Waitress dating chef
I know it is terribly unromantic to write such a list about such a beautiful thing as two people finding love.
As your heart is going pitter-patter staring across a table of empties at last call and into the slightly out of focus eyes of the co-worker you never knew you thought was so cute, here are a few things to keep in mind. You want to avoid drama and not be part of the gossip?
I was discussing this with some co-workers when someone said, “hey, you should write a blog about that.” I had pondered it before, but never thought there was much to cover.
My opinion is simple and based on a great deal of experience. My friend disagreed and offered to write the counter-point.
When they get on your nerves, you get to work a double with them.
When they are not there, expect to answer questions about how they are doing at least a dozen times every shift. Most relationships develop mutual friends, but you generally get to leave with the ones you brought into the relationship. When they come in happy and telling all their friends about them, word will make it to you too.
So today we kick off a two part series on dating co-workers.
From beginning to end there will be issues you have not considered.
We rarely see each other, let alone eat meals together. Chris and I met when we were in our early twenties while I was getting my master's degree.
Sure, Chris whips up gourmet meals every night, but it's for strangers, not his family. On the night or two a week that he's home for dinner, we usually get takeout or eat out because he’s too wiped to cook.
Every hangover is morning sickness and every comment will make it through the rumor mill. Most couples start out with a two or three dates a week.

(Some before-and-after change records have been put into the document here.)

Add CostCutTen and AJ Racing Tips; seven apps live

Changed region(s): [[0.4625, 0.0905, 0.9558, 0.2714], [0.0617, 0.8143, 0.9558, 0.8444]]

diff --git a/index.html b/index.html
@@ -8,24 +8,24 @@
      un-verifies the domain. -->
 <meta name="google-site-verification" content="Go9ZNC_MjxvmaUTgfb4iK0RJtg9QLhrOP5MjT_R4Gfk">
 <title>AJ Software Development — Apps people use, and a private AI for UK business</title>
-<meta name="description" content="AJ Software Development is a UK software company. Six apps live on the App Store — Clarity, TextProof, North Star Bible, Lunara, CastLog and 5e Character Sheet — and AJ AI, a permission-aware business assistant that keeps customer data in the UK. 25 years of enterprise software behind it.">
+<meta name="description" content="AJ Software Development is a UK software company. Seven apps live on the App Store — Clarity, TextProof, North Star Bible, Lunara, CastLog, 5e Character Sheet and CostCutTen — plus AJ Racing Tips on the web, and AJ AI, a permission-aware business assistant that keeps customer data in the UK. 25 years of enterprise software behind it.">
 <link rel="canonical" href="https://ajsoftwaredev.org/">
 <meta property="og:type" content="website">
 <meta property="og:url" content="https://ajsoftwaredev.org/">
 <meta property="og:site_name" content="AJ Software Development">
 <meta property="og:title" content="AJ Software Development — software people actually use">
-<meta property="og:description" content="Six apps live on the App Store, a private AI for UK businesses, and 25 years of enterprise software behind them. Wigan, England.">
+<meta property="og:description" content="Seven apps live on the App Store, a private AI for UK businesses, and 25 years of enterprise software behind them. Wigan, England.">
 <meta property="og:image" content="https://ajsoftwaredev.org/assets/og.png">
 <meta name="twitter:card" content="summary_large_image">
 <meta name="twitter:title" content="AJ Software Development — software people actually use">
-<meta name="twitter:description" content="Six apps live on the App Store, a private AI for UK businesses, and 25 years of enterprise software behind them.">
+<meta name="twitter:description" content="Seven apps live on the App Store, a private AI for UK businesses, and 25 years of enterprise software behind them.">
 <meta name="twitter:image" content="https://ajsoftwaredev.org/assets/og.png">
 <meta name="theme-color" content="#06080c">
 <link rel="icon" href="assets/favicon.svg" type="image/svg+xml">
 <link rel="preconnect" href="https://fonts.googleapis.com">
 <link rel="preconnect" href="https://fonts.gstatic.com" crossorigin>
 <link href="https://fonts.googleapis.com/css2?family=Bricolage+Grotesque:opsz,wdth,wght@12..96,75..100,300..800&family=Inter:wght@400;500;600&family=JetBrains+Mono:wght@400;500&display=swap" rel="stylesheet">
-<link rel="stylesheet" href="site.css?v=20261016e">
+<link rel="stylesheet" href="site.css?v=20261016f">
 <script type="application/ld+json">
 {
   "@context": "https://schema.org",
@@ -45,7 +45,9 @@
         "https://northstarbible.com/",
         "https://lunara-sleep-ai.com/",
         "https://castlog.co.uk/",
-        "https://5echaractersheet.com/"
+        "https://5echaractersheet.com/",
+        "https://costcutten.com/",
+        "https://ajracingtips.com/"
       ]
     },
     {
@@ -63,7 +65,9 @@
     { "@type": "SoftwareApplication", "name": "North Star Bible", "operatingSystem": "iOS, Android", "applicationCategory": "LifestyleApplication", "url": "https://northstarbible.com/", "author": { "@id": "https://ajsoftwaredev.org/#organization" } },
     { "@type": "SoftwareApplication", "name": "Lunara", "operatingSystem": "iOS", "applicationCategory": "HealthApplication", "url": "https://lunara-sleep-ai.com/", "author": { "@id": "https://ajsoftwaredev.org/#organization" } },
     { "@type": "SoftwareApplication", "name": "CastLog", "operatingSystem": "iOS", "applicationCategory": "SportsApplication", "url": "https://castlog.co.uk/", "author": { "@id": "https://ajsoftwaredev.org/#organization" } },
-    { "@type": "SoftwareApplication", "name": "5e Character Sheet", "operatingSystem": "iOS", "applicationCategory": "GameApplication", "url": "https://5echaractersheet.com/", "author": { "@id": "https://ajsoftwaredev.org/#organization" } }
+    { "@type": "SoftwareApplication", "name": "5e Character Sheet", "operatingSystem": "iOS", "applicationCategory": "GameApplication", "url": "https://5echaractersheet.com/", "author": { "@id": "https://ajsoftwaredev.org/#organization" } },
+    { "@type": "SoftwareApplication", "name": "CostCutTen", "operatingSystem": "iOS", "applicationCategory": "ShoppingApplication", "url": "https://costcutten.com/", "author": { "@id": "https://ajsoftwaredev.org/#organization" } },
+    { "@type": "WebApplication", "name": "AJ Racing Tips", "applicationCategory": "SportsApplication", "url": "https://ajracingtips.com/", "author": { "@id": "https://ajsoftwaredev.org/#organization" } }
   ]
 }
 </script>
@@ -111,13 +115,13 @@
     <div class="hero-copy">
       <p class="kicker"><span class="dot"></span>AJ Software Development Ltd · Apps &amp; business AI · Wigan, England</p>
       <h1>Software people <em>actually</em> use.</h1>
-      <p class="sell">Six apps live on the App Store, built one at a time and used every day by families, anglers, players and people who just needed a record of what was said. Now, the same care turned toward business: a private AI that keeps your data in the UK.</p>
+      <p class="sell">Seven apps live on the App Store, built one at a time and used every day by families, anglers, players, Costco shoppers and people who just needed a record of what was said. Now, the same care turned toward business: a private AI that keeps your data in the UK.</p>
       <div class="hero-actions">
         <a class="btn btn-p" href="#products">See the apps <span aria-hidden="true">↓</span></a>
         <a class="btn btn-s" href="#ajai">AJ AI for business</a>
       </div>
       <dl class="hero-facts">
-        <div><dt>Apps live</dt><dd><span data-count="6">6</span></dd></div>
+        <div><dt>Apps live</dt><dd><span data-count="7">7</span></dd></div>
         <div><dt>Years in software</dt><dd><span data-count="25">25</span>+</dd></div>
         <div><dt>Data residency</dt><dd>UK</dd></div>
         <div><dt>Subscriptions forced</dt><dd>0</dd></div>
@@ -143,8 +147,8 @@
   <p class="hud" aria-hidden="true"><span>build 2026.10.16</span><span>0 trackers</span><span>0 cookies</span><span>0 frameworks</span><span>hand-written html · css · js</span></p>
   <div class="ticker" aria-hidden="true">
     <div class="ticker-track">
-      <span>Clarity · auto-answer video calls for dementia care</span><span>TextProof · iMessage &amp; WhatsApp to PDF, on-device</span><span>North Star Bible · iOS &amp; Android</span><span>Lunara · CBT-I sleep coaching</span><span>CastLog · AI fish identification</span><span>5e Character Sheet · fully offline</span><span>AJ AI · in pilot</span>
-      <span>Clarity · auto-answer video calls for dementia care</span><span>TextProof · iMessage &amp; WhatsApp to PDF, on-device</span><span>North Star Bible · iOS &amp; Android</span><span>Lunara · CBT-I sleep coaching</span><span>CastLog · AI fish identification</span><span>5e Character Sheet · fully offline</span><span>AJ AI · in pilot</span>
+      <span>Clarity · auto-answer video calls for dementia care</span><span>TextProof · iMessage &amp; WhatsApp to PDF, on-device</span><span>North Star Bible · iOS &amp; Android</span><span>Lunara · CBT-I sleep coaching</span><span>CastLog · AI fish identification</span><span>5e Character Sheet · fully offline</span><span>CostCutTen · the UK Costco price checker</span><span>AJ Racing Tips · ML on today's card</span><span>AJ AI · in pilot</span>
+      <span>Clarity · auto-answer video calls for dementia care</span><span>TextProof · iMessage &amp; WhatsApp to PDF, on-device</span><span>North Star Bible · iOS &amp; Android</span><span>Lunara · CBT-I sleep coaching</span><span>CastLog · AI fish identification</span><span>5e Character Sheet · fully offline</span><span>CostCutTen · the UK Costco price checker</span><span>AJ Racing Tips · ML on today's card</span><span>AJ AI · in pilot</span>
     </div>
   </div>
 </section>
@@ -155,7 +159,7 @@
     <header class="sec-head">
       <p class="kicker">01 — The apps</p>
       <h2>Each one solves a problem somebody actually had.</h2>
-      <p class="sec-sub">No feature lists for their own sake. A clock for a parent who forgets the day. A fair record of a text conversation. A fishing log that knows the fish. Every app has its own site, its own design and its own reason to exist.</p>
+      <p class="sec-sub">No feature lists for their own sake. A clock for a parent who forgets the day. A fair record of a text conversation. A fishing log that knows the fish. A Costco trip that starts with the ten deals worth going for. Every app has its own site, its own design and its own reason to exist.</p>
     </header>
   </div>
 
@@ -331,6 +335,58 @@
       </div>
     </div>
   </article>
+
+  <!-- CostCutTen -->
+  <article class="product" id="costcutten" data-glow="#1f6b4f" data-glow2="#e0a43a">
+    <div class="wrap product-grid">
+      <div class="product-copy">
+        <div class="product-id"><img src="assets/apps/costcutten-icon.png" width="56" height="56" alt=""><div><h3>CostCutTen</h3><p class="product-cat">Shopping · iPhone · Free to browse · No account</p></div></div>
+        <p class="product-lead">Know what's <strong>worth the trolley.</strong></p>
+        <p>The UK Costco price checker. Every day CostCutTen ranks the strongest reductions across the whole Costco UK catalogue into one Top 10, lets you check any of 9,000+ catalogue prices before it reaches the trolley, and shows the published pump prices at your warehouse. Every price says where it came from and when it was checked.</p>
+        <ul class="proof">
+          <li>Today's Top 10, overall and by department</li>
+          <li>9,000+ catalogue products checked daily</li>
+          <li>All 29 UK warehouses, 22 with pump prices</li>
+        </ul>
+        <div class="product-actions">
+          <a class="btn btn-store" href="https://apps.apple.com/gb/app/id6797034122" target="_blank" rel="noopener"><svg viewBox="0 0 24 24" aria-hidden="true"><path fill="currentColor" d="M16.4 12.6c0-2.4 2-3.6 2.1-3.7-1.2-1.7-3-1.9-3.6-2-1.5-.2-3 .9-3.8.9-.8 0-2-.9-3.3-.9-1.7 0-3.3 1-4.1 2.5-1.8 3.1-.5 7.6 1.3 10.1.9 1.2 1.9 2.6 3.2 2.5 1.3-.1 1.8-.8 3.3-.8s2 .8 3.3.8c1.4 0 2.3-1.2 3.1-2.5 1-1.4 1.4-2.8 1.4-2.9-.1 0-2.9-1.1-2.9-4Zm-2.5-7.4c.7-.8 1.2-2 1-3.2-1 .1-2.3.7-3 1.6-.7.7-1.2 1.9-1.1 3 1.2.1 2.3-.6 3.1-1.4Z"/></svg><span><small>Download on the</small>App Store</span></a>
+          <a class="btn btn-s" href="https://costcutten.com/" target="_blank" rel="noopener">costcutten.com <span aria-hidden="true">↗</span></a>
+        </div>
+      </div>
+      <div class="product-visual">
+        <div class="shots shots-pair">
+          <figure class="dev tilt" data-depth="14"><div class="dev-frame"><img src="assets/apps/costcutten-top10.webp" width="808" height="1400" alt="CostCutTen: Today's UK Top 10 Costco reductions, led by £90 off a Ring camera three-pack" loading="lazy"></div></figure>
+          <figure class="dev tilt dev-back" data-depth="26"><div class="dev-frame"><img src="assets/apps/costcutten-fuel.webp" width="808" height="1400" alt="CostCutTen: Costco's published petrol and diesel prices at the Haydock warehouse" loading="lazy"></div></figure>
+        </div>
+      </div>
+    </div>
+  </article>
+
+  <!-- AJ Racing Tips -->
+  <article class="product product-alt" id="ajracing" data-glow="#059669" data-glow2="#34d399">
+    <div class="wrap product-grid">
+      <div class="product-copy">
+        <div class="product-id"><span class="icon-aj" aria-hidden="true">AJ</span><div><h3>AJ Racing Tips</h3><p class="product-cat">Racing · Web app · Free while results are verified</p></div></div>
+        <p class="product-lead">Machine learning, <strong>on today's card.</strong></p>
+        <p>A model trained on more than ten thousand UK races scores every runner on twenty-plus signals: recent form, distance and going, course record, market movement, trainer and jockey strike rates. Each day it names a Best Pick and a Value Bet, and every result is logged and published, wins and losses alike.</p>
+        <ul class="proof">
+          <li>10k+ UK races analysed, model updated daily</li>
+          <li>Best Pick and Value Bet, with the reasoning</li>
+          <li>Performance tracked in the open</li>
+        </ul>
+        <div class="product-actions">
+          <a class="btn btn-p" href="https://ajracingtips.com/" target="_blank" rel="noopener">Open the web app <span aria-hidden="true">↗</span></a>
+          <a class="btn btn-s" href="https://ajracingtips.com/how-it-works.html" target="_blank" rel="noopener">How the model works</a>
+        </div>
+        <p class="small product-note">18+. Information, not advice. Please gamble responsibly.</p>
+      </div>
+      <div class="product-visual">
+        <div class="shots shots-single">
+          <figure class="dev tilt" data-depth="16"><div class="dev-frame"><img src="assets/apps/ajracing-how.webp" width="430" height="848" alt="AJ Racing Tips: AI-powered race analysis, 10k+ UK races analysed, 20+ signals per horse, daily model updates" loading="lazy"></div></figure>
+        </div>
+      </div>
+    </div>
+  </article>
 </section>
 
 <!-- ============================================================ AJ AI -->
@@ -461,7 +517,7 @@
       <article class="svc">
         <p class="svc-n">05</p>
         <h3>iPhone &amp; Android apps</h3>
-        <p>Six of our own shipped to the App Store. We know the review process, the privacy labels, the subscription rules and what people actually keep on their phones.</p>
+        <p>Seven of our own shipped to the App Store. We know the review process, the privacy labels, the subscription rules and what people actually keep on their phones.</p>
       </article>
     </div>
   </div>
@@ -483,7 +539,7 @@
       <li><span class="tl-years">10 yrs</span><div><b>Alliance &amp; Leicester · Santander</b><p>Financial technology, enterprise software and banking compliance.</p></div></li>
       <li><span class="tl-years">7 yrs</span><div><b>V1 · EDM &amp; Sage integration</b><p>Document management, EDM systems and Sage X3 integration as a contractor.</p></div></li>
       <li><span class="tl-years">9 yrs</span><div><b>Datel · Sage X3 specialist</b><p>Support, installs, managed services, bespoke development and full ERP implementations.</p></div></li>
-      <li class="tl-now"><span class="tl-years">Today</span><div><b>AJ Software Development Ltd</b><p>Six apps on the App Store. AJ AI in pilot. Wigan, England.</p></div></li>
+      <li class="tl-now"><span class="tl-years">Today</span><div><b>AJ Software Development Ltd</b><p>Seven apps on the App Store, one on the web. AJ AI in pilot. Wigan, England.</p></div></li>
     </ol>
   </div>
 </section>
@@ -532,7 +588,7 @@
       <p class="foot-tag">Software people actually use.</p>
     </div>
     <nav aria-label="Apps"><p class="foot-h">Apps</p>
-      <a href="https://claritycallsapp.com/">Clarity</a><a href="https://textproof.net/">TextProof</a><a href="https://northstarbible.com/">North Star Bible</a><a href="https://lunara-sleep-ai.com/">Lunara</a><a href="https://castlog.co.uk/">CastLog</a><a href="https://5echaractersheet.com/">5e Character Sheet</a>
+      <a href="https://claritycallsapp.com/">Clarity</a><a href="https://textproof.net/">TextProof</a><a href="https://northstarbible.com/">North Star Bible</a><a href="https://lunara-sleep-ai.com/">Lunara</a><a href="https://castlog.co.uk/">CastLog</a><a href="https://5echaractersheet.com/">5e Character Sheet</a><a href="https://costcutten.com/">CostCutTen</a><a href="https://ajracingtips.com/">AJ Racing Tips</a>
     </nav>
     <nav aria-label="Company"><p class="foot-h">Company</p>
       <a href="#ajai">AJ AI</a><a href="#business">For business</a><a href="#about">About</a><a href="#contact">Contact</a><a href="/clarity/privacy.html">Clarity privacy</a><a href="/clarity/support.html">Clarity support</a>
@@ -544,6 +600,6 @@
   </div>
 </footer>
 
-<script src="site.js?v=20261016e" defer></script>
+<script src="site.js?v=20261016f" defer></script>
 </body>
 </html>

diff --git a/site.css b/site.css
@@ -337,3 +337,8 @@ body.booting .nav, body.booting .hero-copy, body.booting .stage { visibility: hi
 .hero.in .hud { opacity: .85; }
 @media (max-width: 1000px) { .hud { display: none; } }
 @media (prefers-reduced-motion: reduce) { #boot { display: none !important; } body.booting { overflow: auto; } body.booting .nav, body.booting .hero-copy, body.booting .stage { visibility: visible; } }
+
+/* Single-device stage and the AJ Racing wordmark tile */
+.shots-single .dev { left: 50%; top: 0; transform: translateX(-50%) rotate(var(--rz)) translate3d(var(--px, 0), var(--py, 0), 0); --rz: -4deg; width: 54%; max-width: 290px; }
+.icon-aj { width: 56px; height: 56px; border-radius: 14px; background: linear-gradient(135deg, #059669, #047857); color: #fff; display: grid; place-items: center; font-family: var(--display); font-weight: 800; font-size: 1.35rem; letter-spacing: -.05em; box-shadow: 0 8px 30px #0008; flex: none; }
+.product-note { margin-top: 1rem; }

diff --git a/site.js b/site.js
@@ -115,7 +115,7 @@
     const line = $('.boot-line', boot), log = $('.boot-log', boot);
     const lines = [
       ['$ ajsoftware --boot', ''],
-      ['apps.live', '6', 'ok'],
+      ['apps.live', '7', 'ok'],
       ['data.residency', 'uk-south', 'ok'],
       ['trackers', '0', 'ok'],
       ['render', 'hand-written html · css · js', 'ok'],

Restaurant couples do too, but then they work together 20-40 hours a week on top of it.
But being married to a chef comes with its unique set of challenges.